| To do |
Determine how many lines in the material hold the string "html", then reply with that number only.

| Given information |
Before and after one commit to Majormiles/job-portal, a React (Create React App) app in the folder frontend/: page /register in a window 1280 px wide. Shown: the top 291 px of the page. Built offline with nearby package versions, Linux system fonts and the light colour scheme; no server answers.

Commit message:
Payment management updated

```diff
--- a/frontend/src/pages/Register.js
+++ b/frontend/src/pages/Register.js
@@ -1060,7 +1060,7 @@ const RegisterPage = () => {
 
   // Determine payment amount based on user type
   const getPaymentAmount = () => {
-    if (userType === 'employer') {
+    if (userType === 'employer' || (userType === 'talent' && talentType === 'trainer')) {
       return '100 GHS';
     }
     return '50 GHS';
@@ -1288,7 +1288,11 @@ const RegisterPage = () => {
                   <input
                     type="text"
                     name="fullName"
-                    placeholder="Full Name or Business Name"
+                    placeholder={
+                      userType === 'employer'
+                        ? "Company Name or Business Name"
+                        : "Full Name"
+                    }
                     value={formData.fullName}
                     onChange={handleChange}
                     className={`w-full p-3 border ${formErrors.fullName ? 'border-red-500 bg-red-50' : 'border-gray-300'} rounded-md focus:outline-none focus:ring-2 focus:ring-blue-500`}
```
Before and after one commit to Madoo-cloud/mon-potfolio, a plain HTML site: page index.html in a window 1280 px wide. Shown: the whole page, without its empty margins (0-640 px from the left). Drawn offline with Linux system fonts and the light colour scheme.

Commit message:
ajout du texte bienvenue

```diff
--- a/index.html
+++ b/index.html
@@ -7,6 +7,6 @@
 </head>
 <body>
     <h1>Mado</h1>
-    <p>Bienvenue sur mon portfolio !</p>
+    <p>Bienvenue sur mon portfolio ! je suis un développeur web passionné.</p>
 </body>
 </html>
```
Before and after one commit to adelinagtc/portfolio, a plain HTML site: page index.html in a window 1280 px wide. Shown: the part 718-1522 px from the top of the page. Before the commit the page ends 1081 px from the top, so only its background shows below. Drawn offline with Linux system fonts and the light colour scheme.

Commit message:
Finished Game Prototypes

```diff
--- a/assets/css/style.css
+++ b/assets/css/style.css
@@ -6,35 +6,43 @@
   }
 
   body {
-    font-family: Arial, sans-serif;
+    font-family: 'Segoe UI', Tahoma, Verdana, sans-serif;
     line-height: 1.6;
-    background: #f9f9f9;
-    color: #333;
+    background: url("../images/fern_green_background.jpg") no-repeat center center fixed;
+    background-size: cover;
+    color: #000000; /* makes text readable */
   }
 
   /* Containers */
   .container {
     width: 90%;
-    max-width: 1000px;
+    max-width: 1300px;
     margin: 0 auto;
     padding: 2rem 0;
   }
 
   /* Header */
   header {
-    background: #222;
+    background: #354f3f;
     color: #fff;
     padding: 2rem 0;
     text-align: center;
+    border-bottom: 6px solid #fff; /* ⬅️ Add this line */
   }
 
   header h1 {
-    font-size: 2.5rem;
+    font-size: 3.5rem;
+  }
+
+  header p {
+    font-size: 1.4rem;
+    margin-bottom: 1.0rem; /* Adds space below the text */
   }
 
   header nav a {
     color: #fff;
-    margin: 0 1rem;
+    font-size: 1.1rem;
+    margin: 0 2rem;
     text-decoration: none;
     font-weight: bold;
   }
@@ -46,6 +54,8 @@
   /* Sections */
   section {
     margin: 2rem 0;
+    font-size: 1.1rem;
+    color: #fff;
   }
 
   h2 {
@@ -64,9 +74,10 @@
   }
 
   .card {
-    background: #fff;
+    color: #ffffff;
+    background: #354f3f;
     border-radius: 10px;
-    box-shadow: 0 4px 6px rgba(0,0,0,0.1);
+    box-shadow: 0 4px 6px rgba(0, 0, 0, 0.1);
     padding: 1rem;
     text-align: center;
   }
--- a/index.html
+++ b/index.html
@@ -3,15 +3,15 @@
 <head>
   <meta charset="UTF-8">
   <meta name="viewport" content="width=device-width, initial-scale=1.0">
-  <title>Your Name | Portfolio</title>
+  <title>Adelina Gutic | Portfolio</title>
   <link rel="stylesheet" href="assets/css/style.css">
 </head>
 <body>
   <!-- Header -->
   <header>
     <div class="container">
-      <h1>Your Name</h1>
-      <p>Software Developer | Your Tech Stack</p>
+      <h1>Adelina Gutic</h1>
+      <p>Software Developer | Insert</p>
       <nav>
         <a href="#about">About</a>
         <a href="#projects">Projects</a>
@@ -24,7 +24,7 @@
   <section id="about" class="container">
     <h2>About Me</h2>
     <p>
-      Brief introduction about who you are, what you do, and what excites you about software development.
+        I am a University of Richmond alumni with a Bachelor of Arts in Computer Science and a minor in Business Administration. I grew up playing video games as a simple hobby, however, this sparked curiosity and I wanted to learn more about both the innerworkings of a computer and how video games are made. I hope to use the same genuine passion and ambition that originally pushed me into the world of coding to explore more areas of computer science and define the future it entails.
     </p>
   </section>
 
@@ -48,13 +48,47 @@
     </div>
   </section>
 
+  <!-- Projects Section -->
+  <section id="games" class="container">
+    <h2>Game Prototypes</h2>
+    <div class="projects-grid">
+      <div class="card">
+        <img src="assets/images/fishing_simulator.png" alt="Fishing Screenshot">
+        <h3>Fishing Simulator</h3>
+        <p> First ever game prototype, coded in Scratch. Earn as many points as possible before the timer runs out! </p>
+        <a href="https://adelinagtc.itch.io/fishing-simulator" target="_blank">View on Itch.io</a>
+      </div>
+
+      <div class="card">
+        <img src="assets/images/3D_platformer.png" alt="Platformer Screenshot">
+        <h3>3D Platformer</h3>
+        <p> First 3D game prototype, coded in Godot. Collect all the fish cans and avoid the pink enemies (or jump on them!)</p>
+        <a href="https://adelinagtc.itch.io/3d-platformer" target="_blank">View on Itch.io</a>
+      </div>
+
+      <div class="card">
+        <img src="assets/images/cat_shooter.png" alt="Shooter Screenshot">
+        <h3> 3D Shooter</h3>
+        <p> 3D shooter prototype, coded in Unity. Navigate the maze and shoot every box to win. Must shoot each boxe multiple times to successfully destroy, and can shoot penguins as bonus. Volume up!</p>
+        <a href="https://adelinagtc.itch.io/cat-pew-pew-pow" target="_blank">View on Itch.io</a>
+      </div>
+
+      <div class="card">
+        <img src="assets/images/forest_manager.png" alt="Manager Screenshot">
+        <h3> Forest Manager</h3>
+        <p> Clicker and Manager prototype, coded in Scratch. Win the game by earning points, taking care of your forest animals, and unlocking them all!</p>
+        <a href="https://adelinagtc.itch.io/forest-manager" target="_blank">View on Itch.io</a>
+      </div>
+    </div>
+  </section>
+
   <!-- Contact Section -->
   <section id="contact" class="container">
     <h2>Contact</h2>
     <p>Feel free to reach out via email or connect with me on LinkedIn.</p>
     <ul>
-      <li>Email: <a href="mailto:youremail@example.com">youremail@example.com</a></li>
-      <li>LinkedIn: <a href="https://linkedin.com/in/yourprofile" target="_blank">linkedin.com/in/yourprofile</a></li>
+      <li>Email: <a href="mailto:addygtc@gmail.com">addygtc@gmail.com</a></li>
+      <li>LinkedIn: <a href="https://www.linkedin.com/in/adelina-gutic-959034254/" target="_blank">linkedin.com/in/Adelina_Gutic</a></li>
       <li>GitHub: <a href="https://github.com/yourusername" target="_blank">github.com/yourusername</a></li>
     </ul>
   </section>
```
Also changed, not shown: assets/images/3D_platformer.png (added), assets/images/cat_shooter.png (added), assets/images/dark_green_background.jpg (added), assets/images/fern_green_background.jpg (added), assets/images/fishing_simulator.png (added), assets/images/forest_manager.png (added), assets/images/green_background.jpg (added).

| Reply to the task |
7